**PROVIDED DATA**
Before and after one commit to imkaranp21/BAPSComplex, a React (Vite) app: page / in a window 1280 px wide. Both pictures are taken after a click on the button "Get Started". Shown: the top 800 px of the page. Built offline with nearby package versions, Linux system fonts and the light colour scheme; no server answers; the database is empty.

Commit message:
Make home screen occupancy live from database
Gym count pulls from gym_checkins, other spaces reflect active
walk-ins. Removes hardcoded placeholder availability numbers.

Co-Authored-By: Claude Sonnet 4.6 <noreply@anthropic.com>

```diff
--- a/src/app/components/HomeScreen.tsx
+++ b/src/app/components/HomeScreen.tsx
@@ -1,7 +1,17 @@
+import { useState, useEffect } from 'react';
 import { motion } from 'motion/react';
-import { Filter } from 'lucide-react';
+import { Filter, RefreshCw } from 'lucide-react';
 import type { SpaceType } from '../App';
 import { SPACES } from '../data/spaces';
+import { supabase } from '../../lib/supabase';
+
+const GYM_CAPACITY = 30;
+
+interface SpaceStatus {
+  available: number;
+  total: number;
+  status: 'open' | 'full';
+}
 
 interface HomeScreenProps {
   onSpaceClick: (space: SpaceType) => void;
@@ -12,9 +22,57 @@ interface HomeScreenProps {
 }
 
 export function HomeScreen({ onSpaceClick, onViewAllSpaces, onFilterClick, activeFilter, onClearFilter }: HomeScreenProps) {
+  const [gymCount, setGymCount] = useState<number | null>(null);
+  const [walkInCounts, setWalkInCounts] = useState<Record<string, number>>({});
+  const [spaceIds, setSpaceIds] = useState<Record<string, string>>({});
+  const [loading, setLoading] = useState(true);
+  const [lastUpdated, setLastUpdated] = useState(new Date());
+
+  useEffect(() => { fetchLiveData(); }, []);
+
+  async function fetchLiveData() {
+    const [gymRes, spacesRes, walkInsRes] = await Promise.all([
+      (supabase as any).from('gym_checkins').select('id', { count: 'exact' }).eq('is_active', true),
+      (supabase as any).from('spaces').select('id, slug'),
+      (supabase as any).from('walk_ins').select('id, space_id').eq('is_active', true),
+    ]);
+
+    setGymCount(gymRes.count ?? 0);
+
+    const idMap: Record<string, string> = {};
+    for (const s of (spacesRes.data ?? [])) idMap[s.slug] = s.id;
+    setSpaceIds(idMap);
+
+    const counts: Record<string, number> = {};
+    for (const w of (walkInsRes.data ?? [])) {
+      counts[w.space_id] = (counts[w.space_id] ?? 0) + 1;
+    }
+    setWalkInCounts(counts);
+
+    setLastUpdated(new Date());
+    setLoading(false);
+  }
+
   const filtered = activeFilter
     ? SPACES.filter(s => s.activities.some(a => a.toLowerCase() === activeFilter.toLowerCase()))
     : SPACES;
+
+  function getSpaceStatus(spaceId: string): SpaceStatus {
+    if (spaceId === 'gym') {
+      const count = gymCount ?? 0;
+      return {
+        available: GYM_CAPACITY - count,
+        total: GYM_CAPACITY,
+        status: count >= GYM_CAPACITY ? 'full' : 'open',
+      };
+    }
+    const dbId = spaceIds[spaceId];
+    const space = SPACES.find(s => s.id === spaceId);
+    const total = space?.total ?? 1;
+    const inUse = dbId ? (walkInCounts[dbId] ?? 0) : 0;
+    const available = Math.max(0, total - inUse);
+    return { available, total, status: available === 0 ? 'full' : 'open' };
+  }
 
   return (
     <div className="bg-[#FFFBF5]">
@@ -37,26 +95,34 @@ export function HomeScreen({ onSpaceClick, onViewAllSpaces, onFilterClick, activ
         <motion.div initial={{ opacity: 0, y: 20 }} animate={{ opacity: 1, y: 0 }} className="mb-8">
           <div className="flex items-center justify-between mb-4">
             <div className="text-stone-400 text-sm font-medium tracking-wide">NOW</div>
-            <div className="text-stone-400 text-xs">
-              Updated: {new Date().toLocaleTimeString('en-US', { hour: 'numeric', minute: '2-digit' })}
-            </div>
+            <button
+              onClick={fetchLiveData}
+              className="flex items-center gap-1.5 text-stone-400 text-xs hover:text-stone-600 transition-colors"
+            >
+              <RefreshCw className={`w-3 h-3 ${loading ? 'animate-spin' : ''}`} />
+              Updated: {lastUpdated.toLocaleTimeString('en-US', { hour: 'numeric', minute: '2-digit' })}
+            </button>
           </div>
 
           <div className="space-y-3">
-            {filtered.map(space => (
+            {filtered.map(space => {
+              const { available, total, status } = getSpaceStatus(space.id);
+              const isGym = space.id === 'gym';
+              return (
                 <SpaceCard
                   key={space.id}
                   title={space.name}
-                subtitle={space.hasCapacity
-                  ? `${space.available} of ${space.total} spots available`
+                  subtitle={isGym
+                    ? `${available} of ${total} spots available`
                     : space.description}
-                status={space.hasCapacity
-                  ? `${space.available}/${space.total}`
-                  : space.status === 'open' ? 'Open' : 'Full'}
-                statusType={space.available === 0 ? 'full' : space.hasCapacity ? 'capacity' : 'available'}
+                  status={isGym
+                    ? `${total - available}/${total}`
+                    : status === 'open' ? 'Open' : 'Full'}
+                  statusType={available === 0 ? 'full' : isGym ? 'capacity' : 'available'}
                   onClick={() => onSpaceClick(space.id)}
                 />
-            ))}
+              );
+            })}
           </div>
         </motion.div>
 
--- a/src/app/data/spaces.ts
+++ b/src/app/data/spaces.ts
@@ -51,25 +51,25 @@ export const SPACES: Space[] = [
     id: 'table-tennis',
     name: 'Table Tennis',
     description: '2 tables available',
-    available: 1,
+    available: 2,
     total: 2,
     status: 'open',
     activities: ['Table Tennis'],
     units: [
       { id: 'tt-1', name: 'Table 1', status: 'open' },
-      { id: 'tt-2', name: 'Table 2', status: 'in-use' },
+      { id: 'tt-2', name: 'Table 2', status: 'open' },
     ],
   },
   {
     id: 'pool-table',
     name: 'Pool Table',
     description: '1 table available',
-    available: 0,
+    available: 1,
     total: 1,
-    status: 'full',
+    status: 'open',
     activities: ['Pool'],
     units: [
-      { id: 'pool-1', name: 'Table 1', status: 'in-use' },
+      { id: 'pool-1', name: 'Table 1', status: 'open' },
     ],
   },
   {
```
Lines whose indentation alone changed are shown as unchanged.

**TASK DESCRIPTION**
Across the whole listing above, find every line with the string "className" and copy it.

**OUTPUT FOR THIS TASK**
     <div className="bg-[#FFFBF5]">
         <motion.div initial={{ opacity: 0, y: 20 }} animate={{ opacity: 1, y: 0 }} className="mb-8">
           <div className="flex items-center justify-between mb-4">
             <div className="text-stone-400 text-sm font-medium tracking-wide">NOW</div>
-            <div className="text-stone-400 text-xs">
+              className="flex items-center gap-1.5 text-stone-400 text-xs hover:text-stone-600 transition-colors"
+              <RefreshCw className={`w-3 h-3 ${loading ? 'animate-spin' : ''}`} />
           <div className="space-y-3">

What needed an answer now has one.